> _Exercise instructions_
Write the entries below out again exactly, but skip the pictures.

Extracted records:
☆ ☆ ☆ ☆

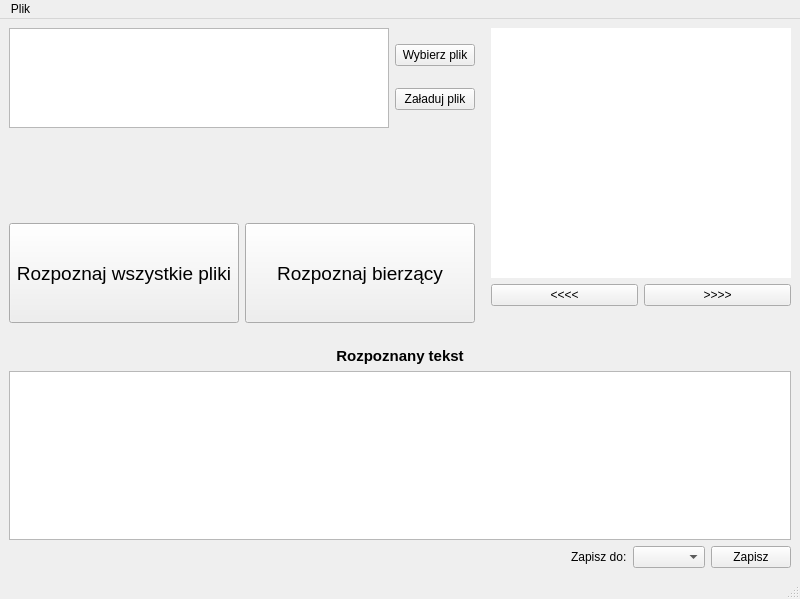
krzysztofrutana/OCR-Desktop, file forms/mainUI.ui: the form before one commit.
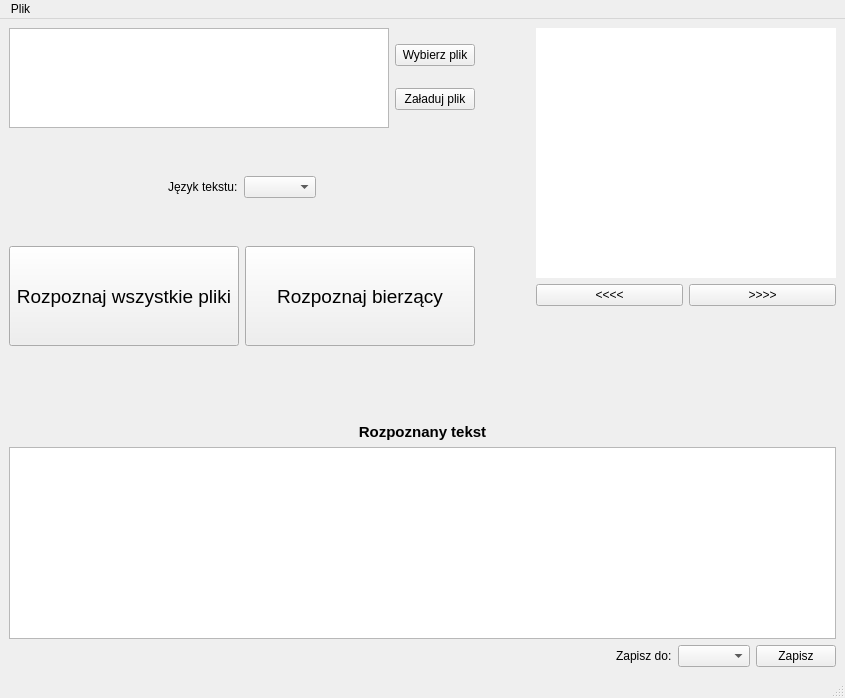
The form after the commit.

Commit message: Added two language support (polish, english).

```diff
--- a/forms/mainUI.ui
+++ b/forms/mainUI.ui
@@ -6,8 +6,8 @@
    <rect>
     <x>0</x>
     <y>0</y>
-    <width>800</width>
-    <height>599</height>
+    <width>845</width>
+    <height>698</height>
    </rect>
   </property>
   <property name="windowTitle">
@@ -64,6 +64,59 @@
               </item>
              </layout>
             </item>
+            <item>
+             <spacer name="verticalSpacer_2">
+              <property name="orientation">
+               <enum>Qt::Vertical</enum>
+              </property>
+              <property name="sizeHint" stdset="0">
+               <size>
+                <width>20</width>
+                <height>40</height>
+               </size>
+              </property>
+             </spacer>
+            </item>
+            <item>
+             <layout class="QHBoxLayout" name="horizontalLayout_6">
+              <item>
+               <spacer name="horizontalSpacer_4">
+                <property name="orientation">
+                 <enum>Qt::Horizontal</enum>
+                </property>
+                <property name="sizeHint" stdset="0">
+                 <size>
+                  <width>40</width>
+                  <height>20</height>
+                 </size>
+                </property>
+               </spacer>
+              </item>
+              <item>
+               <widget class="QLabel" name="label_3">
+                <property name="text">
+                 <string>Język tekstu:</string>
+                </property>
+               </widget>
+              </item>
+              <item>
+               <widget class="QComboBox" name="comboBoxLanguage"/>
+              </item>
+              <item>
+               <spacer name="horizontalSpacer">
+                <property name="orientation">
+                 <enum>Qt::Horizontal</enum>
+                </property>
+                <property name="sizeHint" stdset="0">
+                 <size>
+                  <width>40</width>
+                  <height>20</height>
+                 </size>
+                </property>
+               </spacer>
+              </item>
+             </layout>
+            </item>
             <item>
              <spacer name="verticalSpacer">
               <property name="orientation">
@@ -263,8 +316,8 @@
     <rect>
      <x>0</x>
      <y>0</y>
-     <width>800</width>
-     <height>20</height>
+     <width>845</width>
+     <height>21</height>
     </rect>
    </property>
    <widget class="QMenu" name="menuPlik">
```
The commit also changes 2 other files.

☆ ☆ ☆ ☆

> _Answer to this task_
krzysztofrutana/OCR-Desktop, file forms/mainUI.ui: the form before one commit.
The form after the commit.

Commit message: Added two language support (polish, english).

```diff
--- a/forms/mainUI.ui
+++ b/forms/mainUI.ui
@@ -6,8 +6,8 @@
    <rect>
     <x>0</x>
     <y>0</y>
-    <width>800</width>
-    <height>599</height>
+    <width>845</width>
+    <height>698</height>
    </rect>
   </property>
   <property name="windowTitle">
@@ -64,6 +64,59 @@
               </item>
              </layout>
             </item>
+            <item>
+             <spacer name="verticalSpacer_2">
+              <property name="orientation">
+               <enum>Qt::Vertical</enum>
+              </property>
+              <property name="sizeHint" stdset="0">
+               <size>
+                <width>20</width>
+                <height>40</height>
+               </size>
+              </property>
+             </spacer>
+            </item>
+            <item>
+             <layout class="QHBoxLayout" name="horizontalLayout_6">
+              <item>
+               <spacer name="horizontalSpacer_4">
+                <property name="orientation">
+                 <enum>Qt::Horizontal</enum>
+                </property>
+                <property name="sizeHint" stdset="0">
+                 <size>
+                  <width>40</width>
+                  <height>20</height>
+                 </size>
+                </property>
+               </spacer>
+              </item>
+              <item>
+               <widget class="QLabel" name="label_3">
+                <property name="text">
+                 <string>Język tekstu:</string>
+                </property>
+               </widget>
+              </item>
+              <item>
+               <widget class="QComboBox" name="comboBoxLanguage"/>
+              </item>
+              <item>
+               <spacer name="horizontalSpacer">
+                <property name="orientation">
+                 <enum>Qt::Horizontal</enum>
+                </property>
+                <property name="sizeHint" stdset="0">
+                 <size>
+                  <width>40</width>
+                  <height>20</height>
+                 </size>
+                </property>
+               </spacer>
+              </item>
+             </layout>
+            </item>
             <item>
              <spacer name="verticalSpacer">
               <property name="orientation">
@@ -263,8 +316,8 @@
     <rect>
      <x>0</x>
      <y>0</y>
-     <width>800</width>
-     <height>20</height>
+     <width>845</width>
+     <height>21</height>
     </rect>
    </property>
    <widget class="QMenu" name="menuPlik">
```
The commit also changes 2 other files.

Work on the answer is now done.